During Hansen's double mastectomy, doctors removed seven lymph nodes under her right arm; one tested positive for cancer. Though the cancer appeared to be gone for 2 1/2 years, she says she never deluded herself into thinking she was safe, partly because of that one lymph node. In 2003, her doctors saw a shadow on a CT scan of one of her lungs. Maybe it's pneumonia, Aulner remembers hoping. But it was the beginning of another tumor.
Aulner, a nursing student who lives in Las Vegas, watched her sister battle cancer a second time. And in 2004 she made an appointment for a BRCA test. She paid about $500 out of her own pocket: If it came back positive, she didn't want her health insurance company to know.
It was a tense wait. Aulner remembers going on walks with her husband, Dwane, to talk about what they would do with a positive or a negative result. After about a week, she picked up the results at her OB-GYN's office.
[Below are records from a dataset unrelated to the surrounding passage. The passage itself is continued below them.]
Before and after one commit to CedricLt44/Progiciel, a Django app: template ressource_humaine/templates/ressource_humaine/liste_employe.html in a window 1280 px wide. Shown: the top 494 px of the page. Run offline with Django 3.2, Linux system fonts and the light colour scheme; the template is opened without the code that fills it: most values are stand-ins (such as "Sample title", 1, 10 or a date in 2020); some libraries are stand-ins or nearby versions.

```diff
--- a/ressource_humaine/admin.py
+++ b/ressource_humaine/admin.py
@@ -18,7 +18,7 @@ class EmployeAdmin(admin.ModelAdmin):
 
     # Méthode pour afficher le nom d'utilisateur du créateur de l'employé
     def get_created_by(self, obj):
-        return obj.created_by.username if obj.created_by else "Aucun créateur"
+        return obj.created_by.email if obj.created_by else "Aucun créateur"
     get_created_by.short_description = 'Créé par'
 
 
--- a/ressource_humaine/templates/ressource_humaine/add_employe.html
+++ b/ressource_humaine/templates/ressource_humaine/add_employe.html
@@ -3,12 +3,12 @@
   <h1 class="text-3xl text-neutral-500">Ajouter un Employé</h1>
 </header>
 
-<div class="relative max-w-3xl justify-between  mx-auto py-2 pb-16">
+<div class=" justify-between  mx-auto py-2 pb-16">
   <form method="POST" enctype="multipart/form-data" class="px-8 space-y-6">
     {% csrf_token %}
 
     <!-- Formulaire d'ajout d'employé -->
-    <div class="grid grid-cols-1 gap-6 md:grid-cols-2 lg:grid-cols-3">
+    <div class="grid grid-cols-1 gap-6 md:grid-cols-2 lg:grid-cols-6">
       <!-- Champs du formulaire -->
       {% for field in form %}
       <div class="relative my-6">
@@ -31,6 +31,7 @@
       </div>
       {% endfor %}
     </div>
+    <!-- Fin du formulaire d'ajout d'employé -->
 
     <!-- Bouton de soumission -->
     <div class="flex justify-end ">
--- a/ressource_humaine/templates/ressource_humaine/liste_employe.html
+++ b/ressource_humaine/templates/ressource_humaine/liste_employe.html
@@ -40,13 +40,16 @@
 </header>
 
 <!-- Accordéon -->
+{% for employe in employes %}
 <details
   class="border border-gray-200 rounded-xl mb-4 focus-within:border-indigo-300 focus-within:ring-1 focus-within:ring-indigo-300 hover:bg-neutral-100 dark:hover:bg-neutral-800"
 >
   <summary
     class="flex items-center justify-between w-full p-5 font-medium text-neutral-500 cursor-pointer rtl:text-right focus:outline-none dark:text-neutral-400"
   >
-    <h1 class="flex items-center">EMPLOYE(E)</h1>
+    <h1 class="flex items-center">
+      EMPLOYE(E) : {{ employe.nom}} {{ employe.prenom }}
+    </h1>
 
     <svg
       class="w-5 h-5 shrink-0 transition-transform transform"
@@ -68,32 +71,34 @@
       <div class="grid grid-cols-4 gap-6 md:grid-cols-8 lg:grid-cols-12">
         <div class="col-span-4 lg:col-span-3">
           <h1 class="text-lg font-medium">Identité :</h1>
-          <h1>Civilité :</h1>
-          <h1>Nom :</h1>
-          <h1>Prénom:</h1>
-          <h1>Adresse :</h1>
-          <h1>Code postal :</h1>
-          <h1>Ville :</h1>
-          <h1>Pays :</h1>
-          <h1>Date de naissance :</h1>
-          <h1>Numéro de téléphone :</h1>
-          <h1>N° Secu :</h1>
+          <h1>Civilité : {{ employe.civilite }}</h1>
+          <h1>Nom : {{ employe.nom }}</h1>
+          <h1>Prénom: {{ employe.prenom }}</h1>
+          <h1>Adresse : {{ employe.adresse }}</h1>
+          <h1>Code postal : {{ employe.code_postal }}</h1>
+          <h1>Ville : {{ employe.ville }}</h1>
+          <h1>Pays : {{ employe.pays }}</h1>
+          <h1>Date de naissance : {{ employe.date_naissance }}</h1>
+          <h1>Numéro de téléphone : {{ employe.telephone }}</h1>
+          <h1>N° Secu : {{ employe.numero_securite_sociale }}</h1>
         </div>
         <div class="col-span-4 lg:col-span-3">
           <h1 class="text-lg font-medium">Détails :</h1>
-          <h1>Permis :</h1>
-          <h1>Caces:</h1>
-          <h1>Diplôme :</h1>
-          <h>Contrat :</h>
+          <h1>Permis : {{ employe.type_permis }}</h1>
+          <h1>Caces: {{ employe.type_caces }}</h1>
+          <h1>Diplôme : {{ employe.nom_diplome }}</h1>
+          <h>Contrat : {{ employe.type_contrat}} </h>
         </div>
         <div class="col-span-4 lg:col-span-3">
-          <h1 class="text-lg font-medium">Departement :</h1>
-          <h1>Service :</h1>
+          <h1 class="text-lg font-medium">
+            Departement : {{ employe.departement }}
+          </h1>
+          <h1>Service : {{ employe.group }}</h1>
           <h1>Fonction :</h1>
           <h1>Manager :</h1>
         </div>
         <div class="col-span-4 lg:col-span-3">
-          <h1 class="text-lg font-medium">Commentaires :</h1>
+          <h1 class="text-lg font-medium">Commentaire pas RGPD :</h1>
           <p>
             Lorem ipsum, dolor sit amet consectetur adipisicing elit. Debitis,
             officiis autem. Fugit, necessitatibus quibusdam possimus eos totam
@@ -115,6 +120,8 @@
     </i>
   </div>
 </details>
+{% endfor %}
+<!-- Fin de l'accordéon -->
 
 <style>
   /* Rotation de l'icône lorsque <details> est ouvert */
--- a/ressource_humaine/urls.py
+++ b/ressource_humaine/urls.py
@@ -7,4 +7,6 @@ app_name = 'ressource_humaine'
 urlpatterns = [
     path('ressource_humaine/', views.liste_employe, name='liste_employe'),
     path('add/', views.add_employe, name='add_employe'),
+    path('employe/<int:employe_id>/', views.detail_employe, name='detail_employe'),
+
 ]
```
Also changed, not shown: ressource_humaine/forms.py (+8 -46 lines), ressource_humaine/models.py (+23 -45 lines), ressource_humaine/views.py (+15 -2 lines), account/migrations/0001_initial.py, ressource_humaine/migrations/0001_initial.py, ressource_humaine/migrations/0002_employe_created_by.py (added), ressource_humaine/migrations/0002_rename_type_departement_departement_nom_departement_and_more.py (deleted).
She took the sealed envelope into the parking lot and into her car, and opened it alone. Positive. She was facing up to an 80 percent chance of developing breast cancer during her lifetime.
"I'm a person of action," she says. "For me, it was very easy. Let's move forward."
She went back to her OB-GYN and asked what to do. "He basically said, 'I've never had anyone like you before,' and that was it," she recalls. "I had no guidance." She called several surgeons in Las Vegas, and none of them would consider performing a preventive mastectomy. She ended up having the surgery in New Orleans, at a practice that she found online.
Aulner's sister had tried implants, but they became infected and she opted for prosthetic breasts. Aulner chose a DIEP (deep inferior epigastric perforator) flap reconstruction. In this surgery, breasts are reconstructed from the patient's own abdominal skin and fat. It took three operations, including one that took 12 hours and a five-day hospital recovery, but Aulner says it was worth it for what she hopes is "a permanent solution."
Aulner's husband, parents and close friends were "totally on board" with her choice, she says. So was her sister, even though her own double mastectomy had not prevented her disease from recurring. Some acquaintances, however, were perplexed. A friend of a friend asked her, "Women don't die of breast cancer anymore, do they?"
* * *
They do. Kristine Hansen is almost certainly going to die of breast cancer.
In the past eight years, besides the double mastectomy, she has had her ovaries and her uterus taken out. When breast cancer spreads, it usually goes to the lungs, bones and liver: Hansen has three tumors in her liver and seven in her brain. She undergoes "maintenance chemotherapy" every other Monday, which will extend her life but not cure her disease. (She calls it "chemo lite.") She has half of her eyelashes and eyebrows and no hair on her head.
During a phone interview one Wednesday afternoon, Hansen was low-key, recuperating from the chemo two days earlier. She was home folding laundry, not wearing her prosthetic breasts or a wig.
"I look like an 'it,' " she said. "I don't look like a girl."
But usually she stays upbeat and describes a rich life. Since her diagnosis, she and her husband have visited France and Italy; she hopes to go to Spain and Portugal next. For her birthday two years ago, her family gave her a Volkswagen Beetle. "I don't want to die driving a minivan," she says.
Aulner flies out to see her sister as often as she can. They always schedule visits for "the good weeks," weeks that Hansen hasn't had chemotherapy. Hansen, who says she likes "girly" clothes and has a wardrobe of 15 wigs, likes to shop at BCBG. Aulner and Hansen's kids trail along, stopping for ice cream.
Three years after her genetic testing, Aulner decided there was one more cancer risk she could eliminate. She had learned that, according to the National Cancer Institute, a women with an altered BRCA1 or BRCA2 gene has a 16 to 60 percent lifetime risk of getting ovarian cancer, compared with 1.7 percent for the general population.
Aulner went to her doctor and asked him to remove her ovaries. She had the operation in December 2007.